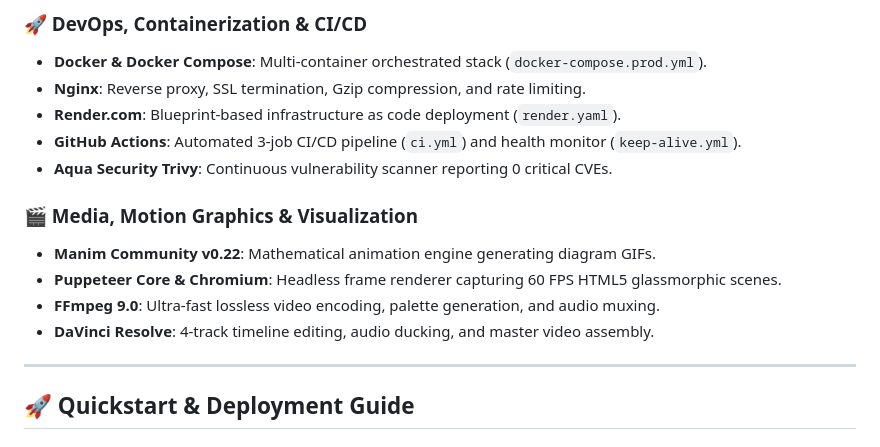
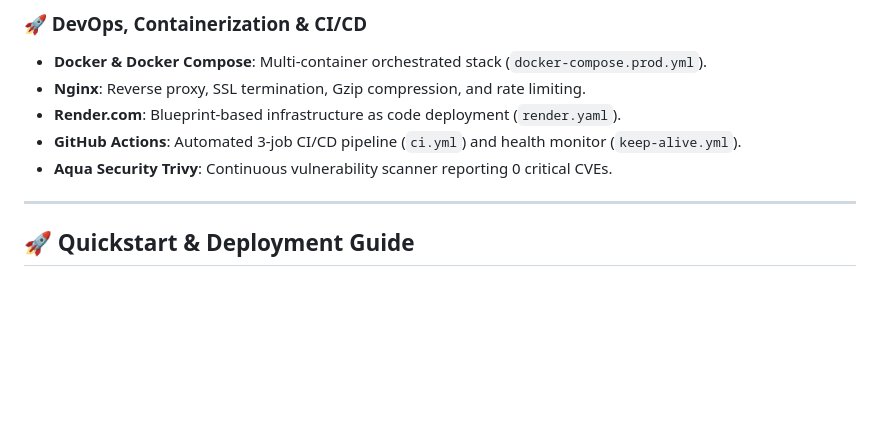
Before and after one commit to PG300604/TriageNet, a Markdown page: README.md, the part around the change. Rendered like a GitHub page; blank space fills up the shorter version.

```diff
--- a/README.md
+++ b/README.md
@@ -642,12 +642,6 @@ Every language, framework, and tool in TriageNet is selected for reliability and
 - **GitHub Actions**: Automated 3-job CI/CD pipeline (`ci.yml`) and health monitor (`keep-alive.yml`).
 - **Aqua Security Trivy**: Continuous vulnerability scanner reporting 0 critical CVEs.
 
-### 🎬 Media, Motion Graphics & Visualization
-- **Manim Community v0.22**: Mathematical animation engine generating diagram GIFs.
-- **Puppeteer Core & Chromium**: Headless frame renderer capturing 60 FPS HTML5 glassmorphic scenes.
-- **FFmpeg 9.0**: Ultra-fast lossless video encoding, palette generation, and audio muxing.
-- **DaVinci Resolve**: 4-track timeline editing, audio ducking, and master video assembly.
-
 ---
 
 ## 🚀 Quickstart & Deployment Guide
```
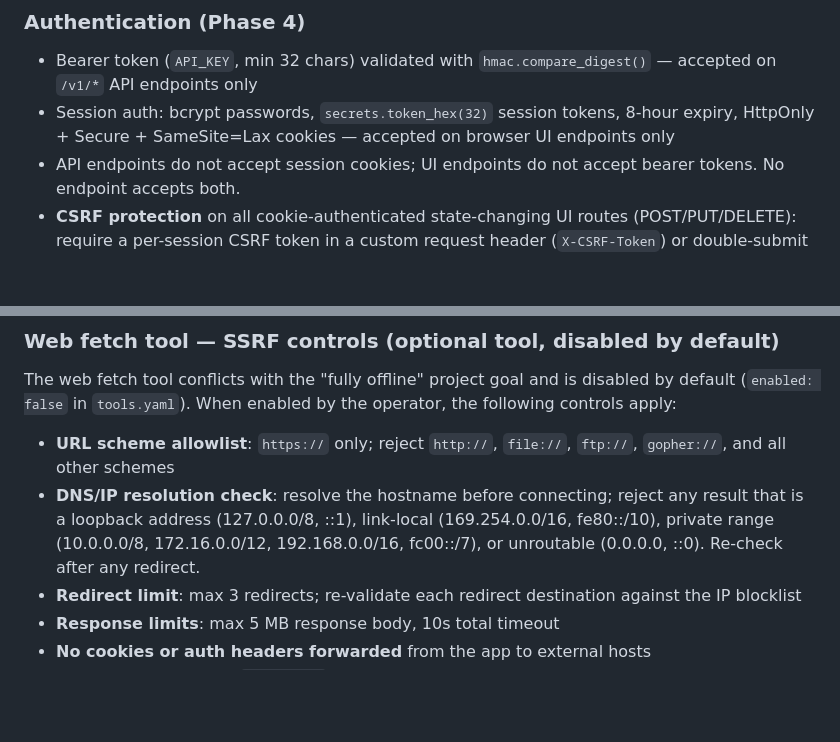
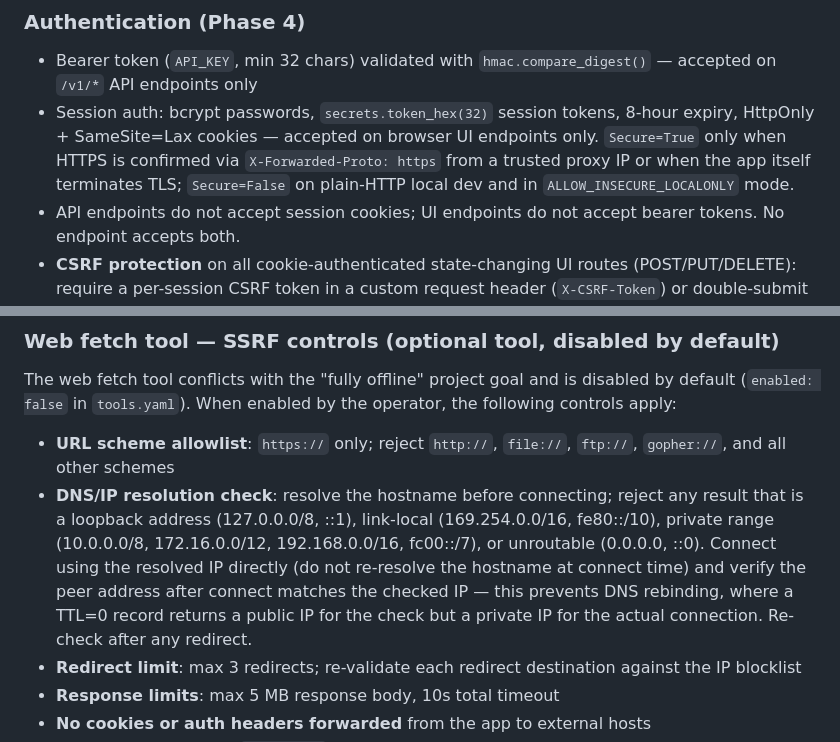
Before and after one commit to GarretBeebe/local-research-assistant, a Markdown page: notes/research-assistant-plan.md, 2 parts joined by grey strips. GitHub-like rendering; blank space fills up the shorter version.

```diff
--- a/notes/research-assistant-plan.md
+++ b/notes/research-assistant-plan.md
@@ -288,7 +288,7 @@ The server enforces a hard binding rule at startup, checked before any request i
 
 ### Authentication (Phase 4)
 - Bearer token (`API_KEY`, min 32 chars) validated with `hmac.compare_digest()` — accepted on `/v1/*` API endpoints only
-- Session auth: bcrypt passwords, `secrets.token_hex(32)` session tokens, 8-hour expiry, HttpOnly + Secure + SameSite=Lax cookies — accepted on browser UI endpoints only
+- Session auth: bcrypt passwords, `secrets.token_hex(32)` session tokens, 8-hour expiry, HttpOnly + SameSite=Lax cookies — accepted on browser UI endpoints only. `Secure=True` only when HTTPS is confirmed via `X-Forwarded-Proto: https` from a trusted proxy IP or when the app itself terminates TLS; `Secure=False` on plain-HTTP local dev and in `ALLOW_INSECURE_LOCALONLY` mode.
 - API endpoints do not accept session cookies; UI endpoints do not accept bearer tokens. No endpoint accepts both.
 - **CSRF protection** on all cookie-authenticated state-changing UI routes (POST/PUT/DELETE): require a per-session CSRF token in a custom request header (`X-CSRF-Token`) or double-submit cookie. SameSite=Lax is not sufficient alone — it does not protect against same-site requests or direct navigation POSTs. Read-only GET routes are exempt.
 - **TLS requirement**: the `Secure` cookie flag requires HTTPS. For LAN/networked deployments, TLS must be provided by a reverse proxy (Caddy or nginx) that terminates TLS and forwards to the app over localhost. The app detects HTTPS via `X-Forwarded-Proto: https` from a trusted proxy IP and sets `Secure=True` on cookies; without it (plain HTTP dev), `Secure=False`. `ALLOW_INSECURE_LOCALONLY=true` always sets `Secure=False` and is incompatible with LAN exposure.
@@ -342,7 +342,7 @@ The server enforces a hard binding rule at startup, checked before any request i
 ### Web fetch tool — SSRF controls (optional tool, disabled by default)
 The web fetch tool conflicts with the "fully offline" project goal and is disabled by default (`enabled: false` in `tools.yaml`). When enabled by the operator, the following controls apply:
 - **URL scheme allowlist**: `https://` only; reject `http://`, `file://`, `ftp://`, `gopher://`, and all other schemes
-- **DNS/IP resolution check**: resolve the hostname before connecting; reject any result that is a loopback address (127.0.0.0/8, ::1), link-local (169.254.0.0/16, fe80::/10), private range (10.0.0.0/8, 172.16.0.0/12, 192.168.0.0/16, fc00::/7), or unroutable (0.0.0.0, ::0). Re-check after any redirect.
+- **DNS/IP resolution check**: resolve the hostname before connecting; reject any result that is a loopback address (127.0.0.0/8, ::1), link-local (169.254.0.0/16, fe80::/10), private range (10.0.0.0/8, 172.16.0.0/12, 192.168.0.0/16, fc00::/7), or unroutable (0.0.0.0, ::0). Connect using the resolved IP directly (do not re-resolve the hostname at connect time) and verify the peer address after connect matches the checked IP — this prevents DNS rebinding, where a TTL=0 record returns a public IP for the check but a private IP for the actual connection. Re-check after any redirect.
 - **Redirect limit**: max 3 redirects; re-validate each redirect destination against the IP blocklist
 - **Response limits**: max 5 MB response body, 10s total timeout
 - **No cookies or auth headers forwarded** from the app to external hosts
```
Also changed, not shown: other parts of notes/research-assistant-plan.md (+3 -3 lines).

:: Work item ::
Reproduce the listing verbatim, and keep the pictures out of the copy.

:: Answer to this problem ::
Before and after one commit to PG300604/TriageNet, a Markdown page: README.md, the part around the change. Rendered like a GitHub page; blank space fills up the shorter version.

```diff
--- a/README.md
+++ b/README.md
@@ -642,12 +642,6 @@ Every language, framework, and tool in TriageNet is selected for reliability and
 - **GitHub Actions**: Automated 3-job CI/CD pipeline (`ci.yml`) and health monitor (`keep-alive.yml`).
 - **Aqua Security Trivy**: Continuous vulnerability scanner reporting 0 critical CVEs.
 
-### 🎬 Media, Motion Graphics & Visualization
-- **Manim Community v0.22**: Mathematical animation engine generating diagram GIFs.
-- **Puppeteer Core & Chromium**: Headless frame renderer capturing 60 FPS HTML5 glassmorphic scenes.
-- **FFmpeg 9.0**: Ultra-fast lossless video encoding, palette generation, and audio muxing.
-- **DaVinci Resolve**: 4-track timeline editing, audio ducking, and master video assembly.
-
 ---
 
 ## 🚀 Quickstart & Deployment Guide
```
Before and after one commit to GarretBeebe/local-research-assistant, a Markdown page: notes/research-assistant-plan.md, 2 parts joined by grey strips. GitHub-like rendering; blank space fills up the shorter version.

```diff
--- a/notes/research-assistant-plan.md
+++ b/notes/research-assistant-plan.md
@@ -288,7 +288,7 @@ The server enforces a hard binding rule at startup, checked before any request i
 
 ### Authentication (Phase 4)
 - Bearer token (`API_KEY`, min 32 chars) validated with `hmac.compare_digest()` — accepted on `/v1/*` API endpoints only
-- Session auth: bcrypt passwords, `secrets.token_hex(32)` session tokens, 8-hour expiry, HttpOnly + Secure + SameSite=Lax cookies — accepted on browser UI endpoints only
+- Session auth: bcrypt passwords, `secrets.token_hex(32)` session tokens, 8-hour expiry, HttpOnly + SameSite=Lax cookies — accepted on browser UI endpoints only. `Secure=True` only when HTTPS is confirmed via `X-Forwarded-Proto: https` from a trusted proxy IP or when the app itself terminates TLS; `Secure=False` on plain-HTTP local dev and in `ALLOW_INSECURE_LOCALONLY` mode.
 - API endpoints do not accept session cookies; UI endpoints do not accept bearer tokens. No endpoint accepts both.
 - **CSRF protection** on all cookie-authenticated state-changing UI routes (POST/PUT/DELETE): require a per-session CSRF token in a custom request header (`X-CSRF-Token`) or double-submit cookie. SameSite=Lax is not sufficient alone — it does not protect against same-site requests or direct navigation POSTs. Read-only GET routes are exempt.
 - **TLS requirement**: the `Secure` cookie flag requires HTTPS. For LAN/networked deployments, TLS must be provided by a reverse proxy (Caddy or nginx) that terminates TLS and forwards to the app over localhost. The app detects HTTPS via `X-Forwarded-Proto: https` from a trusted proxy IP and sets `Secure=True` on cookies; without it (plain HTTP dev), `Secure=False`. `ALLOW_INSECURE_LOCALONLY=true` always sets `Secure=False` and is incompatible with LAN exposure.
@@ -342,7 +342,7 @@ The server enforces a hard binding rule at startup, checked before any request i
 ### Web fetch tool — SSRF controls (optional tool, disabled by default)
 The web fetch tool conflicts with the "fully offline" project goal and is disabled by default (`enabled: false` in `tools.yaml`). When enabled by the operator, the following controls apply:
 - **URL scheme allowlist**: `https://` only; reject `http://`, `file://`, `ftp://`, `gopher://`, and all other schemes
-- **DNS/IP resolution check**: resolve the hostname before connecting; reject any result that is a loopback address (127.0.0.0/8, ::1), link-local (169.254.0.0/16, fe80::/10), private range (10.0.0.0/8, 172.16.0.0/12, 192.168.0.0/16, fc00::/7), or unroutable (0.0.0.0, ::0). Re-check after any redirect.
+- **DNS/IP resolution check**: resolve the hostname before connecting; reject any result that is a loopback address (127.0.0.0/8, ::1), link-local (169.254.0.0/16, fe80::/10), private range (10.0.0.0/8, 172.16.0.0/12, 192.168.0.0/16, fc00::/7), or unroutable (0.0.0.0, ::0). Connect using the resolved IP directly (do not re-resolve the hostname at connect time) and verify the peer address after connect matches the checked IP — this prevents DNS rebinding, where a TTL=0 record returns a public IP for the check but a private IP for the actual connection. Re-check after any redirect.
 - **Redirect limit**: max 3 redirects; re-validate each redirect destination against the IP blocklist
 - **Response limits**: max 5 MB response body, 10s total timeout
 - **No cookies or auth headers forwarded** from the app to external hosts
```
Also changed, not shown: other parts of notes/research-assistant-plan.md (+3 -3 lines).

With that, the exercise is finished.